Sydney, 4 December 2012 — Jesuit Refugee Service (JRS) Australia is alarmed and concerned by the Australian government’s decision to apply the “no advantage” test to asylum seekers who arrive in Australia by boat and are released into the community.
“The decision to place asylum seekers in the community with no work rights and limited assistance is a retrograde step”, said Fr. Aloysious Mowe, SJ, JRS Australia’s Director. “It is ultimately harmful— not just to the asylum seekers, but also to the countries where they could potentially be resettled once their claims have been recognised”, Mowe said.
No protection for refugees or asylum seekers. The “no advantage test” denies protection visas to refugees and asylum seekers until they have undergone regional processing for resettlement, which can take years.
During this time they will have ‘bridging visas’ which prohibit them from working and only give a subsistence allowance that is not enough to cover food and rent. Those on bridging visas can also be deported to Nauru or Manus for offshore processing at any moment.
The Minister of Immigration announced at the end of November that all asylum seekers arriving after August 13, when the government’s expert panel on asylum seekers report was released, will be subject to the test.
It applies to asylum seekers and refugees in both offshore processing centres on Nauru and Manus, and to those who have been released into the community since offshore centres are unable to accommodate the upwards of 2,000 new arrivals since August.
Forbidden from employment. “Denying asylum seekers the right to work for up to five years, even when they have been recognised as refugees with valid claims for Australian protection, will make the lives of already vulnerable people more miserable.
“The policies deprive people of their dignity and force them to be a burden on the Australian taxpayer.
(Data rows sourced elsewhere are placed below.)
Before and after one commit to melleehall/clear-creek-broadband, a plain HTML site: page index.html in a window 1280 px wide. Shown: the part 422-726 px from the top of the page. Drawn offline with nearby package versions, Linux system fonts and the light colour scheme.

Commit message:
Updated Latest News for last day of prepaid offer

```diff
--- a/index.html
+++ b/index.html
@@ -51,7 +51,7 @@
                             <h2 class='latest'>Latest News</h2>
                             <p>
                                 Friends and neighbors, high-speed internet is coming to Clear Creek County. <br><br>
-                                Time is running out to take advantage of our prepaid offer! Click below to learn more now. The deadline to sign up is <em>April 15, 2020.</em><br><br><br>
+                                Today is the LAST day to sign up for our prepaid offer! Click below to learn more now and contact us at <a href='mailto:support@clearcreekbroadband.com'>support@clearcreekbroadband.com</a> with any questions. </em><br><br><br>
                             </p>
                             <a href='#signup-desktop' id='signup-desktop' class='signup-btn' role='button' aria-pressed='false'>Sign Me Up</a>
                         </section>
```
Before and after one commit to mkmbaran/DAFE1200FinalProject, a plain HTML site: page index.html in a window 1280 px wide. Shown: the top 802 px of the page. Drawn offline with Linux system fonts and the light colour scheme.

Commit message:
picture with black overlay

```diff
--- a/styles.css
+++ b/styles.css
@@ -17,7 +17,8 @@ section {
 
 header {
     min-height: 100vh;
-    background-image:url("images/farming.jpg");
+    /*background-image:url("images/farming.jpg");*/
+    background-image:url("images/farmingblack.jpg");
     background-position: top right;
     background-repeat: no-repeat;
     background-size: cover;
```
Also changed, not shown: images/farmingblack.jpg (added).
They will be robbed of the opportunity to improve their work skills, and this in turn will rebound on the communities where they are eventually resettled or returned.
“Desperate asylum seekers forced into destitution by the government will turn to refugee agencies for help, but agencies such as ours are already overstretched. With our limited resources, we will have to turn away far more asylum seekers than we will be able to assist.”
Fr. Mowe stated that the “no advantage” test is based on the wish for political expedience but does not adequately address the needs of the current situation. “The members of the expert panel should, in the light of all the information available, recant their recommendation that such a test be applied.
Fr. Mowe cited a letter written to the Minister for Immigration by the United Nations High Commissioner for Refugees, Mr António Guterres, where he made it clear that “there is no ‘average’ time for resettlement”, and that resettlement cases are prioritised according to vulnerability and need.
“Australia is not just walking away from its responsibilities under the UN Refugees Convention: it is sprinting away at great speed”, said Mowe. “Asylum seekers should not be punished because they come here by boat. The Convention says that refugees may not be penalised for their mode of entry into a country.
“Neither should they be punished to act as an example or a deterrent to others. Australia is no longer treating these asylum seekers as human beings with inherent rights and dignity, but as passive instruments of a policy of deterrence.
“As one of the few signatories to the Refugees Convention in this region, Australia should be acting as a beacon of protection for asylum seekers and refugees. Instead, it is showing how to deter desperate people from seeking asylum, and to punish those who do.